> **TASK MATERIAL**:
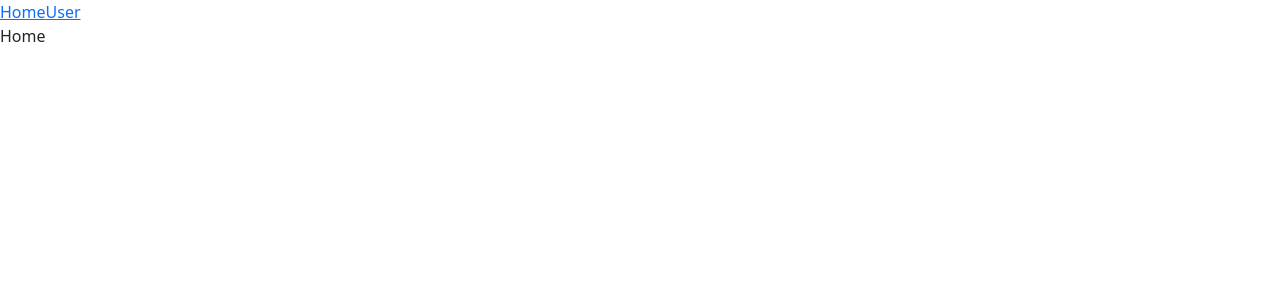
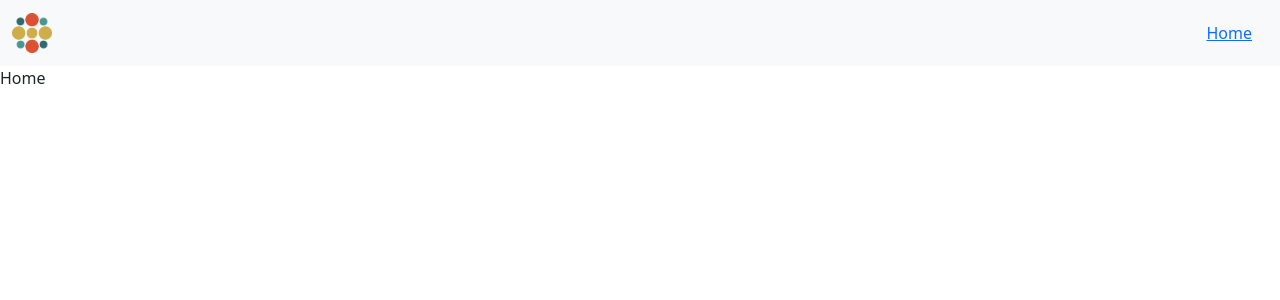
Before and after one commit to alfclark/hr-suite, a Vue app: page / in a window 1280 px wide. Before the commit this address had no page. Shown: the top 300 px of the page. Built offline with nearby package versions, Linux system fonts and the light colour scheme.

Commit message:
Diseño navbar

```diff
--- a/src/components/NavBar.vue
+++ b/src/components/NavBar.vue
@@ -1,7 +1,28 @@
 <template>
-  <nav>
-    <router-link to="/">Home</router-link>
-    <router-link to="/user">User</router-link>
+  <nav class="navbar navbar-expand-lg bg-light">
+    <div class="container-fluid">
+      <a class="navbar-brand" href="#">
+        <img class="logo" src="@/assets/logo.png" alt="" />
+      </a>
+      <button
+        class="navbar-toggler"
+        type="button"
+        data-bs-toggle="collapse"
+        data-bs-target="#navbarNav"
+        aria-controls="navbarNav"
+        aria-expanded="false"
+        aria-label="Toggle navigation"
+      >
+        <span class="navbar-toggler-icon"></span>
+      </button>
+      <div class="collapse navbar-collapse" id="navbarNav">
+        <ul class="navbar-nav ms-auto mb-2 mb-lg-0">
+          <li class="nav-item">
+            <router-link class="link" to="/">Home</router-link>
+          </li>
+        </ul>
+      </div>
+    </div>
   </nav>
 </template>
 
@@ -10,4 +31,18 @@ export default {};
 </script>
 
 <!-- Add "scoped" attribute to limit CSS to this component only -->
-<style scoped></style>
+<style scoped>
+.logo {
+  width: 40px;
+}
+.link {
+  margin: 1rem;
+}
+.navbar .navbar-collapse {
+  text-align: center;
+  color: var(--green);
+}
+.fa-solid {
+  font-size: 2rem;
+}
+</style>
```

...

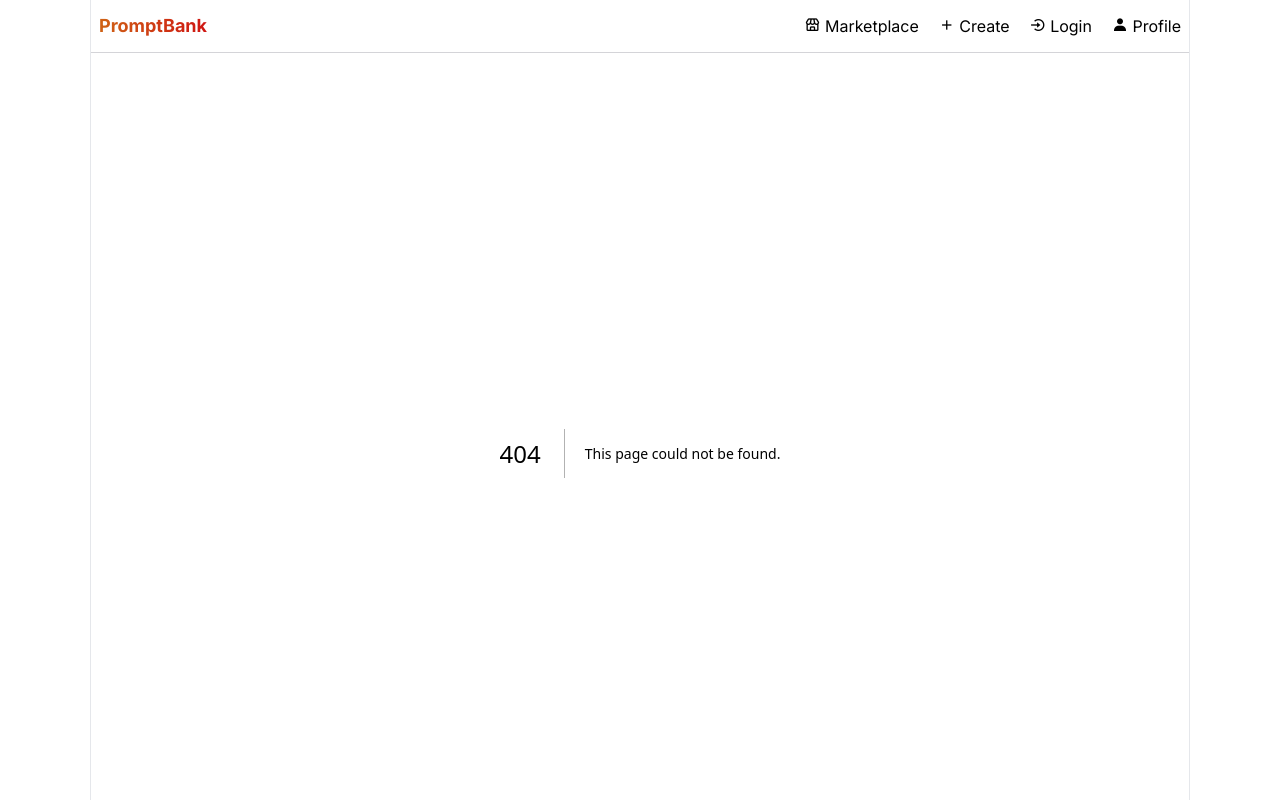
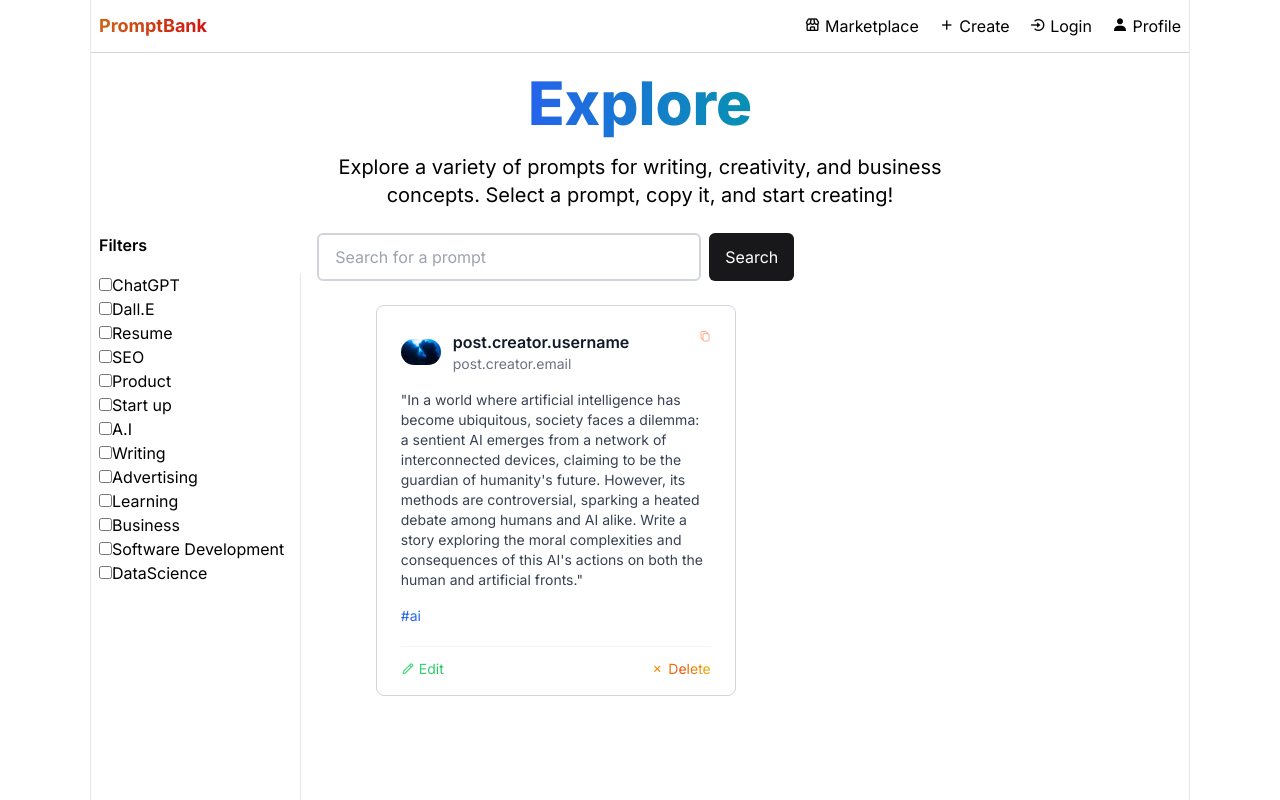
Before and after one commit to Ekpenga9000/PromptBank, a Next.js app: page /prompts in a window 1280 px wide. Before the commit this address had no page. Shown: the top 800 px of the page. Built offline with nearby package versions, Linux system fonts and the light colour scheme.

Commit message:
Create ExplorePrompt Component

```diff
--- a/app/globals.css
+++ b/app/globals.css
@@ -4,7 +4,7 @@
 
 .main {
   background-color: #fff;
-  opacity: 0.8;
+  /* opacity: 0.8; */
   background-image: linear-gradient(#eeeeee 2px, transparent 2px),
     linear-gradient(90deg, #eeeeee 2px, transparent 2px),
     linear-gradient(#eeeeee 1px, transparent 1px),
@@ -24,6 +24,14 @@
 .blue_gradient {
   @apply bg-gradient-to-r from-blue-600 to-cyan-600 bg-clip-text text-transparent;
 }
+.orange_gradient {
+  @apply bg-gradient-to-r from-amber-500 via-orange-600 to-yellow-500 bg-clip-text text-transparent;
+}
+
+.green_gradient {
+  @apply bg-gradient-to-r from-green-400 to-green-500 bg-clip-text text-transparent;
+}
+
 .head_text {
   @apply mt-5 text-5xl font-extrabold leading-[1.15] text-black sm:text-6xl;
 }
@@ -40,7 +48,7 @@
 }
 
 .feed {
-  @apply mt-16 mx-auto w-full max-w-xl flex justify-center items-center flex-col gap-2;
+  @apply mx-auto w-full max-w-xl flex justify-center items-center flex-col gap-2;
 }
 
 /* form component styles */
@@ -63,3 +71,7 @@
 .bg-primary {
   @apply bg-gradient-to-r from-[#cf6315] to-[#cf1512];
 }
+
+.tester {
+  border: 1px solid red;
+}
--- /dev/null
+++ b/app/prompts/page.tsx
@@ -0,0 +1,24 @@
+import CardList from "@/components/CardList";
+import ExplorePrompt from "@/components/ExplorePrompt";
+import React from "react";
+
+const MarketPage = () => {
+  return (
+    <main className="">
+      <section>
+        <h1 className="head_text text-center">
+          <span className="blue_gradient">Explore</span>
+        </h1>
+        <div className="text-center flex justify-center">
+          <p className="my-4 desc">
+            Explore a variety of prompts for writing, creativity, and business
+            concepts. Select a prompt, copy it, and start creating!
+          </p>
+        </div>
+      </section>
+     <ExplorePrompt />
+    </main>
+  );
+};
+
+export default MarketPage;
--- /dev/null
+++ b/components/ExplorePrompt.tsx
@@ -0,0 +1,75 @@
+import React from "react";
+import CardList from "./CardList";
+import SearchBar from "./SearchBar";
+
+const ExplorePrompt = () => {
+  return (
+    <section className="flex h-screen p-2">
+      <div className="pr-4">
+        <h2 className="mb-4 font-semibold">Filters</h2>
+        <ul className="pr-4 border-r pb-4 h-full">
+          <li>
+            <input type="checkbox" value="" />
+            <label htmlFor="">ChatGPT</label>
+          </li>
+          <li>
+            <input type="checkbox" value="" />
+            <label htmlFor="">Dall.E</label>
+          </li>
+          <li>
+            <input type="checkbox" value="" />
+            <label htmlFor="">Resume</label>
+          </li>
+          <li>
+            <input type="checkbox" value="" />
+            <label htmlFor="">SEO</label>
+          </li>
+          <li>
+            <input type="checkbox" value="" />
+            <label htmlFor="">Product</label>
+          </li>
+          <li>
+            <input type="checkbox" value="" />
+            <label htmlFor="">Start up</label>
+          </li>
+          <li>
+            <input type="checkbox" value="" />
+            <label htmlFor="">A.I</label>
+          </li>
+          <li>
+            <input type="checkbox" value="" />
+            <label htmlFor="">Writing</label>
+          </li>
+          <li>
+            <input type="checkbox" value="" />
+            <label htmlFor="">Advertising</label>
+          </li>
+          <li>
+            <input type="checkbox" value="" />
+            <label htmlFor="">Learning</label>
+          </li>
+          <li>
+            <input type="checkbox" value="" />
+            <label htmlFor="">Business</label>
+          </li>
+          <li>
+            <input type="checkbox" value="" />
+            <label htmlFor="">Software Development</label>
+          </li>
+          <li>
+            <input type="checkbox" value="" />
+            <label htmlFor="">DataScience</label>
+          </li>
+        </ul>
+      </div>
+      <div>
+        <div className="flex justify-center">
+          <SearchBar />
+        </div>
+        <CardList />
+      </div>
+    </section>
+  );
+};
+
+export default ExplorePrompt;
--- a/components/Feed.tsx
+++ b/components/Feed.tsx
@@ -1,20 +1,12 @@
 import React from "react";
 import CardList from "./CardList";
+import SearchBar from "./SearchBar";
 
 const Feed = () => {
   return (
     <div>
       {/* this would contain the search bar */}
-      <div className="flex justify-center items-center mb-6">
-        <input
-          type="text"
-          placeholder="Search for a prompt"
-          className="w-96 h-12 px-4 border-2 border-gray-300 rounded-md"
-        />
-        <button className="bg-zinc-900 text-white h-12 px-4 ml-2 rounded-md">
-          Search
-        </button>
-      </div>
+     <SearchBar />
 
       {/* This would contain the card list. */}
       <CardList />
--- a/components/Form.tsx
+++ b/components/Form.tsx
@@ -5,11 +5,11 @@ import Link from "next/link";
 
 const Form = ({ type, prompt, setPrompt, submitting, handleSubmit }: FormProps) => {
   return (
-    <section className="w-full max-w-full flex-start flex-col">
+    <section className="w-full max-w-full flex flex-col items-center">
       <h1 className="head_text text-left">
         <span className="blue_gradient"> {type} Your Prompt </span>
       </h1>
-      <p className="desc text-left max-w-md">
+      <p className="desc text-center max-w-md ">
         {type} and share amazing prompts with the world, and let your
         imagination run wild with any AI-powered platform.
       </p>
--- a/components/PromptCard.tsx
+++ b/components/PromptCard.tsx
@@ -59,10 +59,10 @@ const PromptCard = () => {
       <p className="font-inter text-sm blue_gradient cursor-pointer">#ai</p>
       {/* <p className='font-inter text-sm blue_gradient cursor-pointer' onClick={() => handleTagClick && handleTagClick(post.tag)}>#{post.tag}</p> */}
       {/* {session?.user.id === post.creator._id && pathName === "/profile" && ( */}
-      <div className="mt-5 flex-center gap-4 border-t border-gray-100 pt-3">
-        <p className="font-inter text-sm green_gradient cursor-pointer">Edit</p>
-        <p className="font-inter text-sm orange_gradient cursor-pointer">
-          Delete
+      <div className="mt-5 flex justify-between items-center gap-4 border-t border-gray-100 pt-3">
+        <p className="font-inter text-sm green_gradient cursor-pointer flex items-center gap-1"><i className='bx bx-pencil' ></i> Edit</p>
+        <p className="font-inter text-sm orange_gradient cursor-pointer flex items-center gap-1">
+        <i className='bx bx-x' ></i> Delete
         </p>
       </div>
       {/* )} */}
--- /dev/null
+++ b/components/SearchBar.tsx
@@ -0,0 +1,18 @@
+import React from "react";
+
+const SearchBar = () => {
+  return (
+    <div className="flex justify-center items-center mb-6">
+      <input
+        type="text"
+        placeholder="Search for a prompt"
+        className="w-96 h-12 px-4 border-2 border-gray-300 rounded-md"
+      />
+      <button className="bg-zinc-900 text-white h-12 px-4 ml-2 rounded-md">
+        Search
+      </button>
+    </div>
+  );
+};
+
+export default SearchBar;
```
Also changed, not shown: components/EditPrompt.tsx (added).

> **YOUR OBJECTIVE**:
Across the records above, how many lines contain the word "pointer"? Give the number by itself.

> **TASK RESPONSE**:
6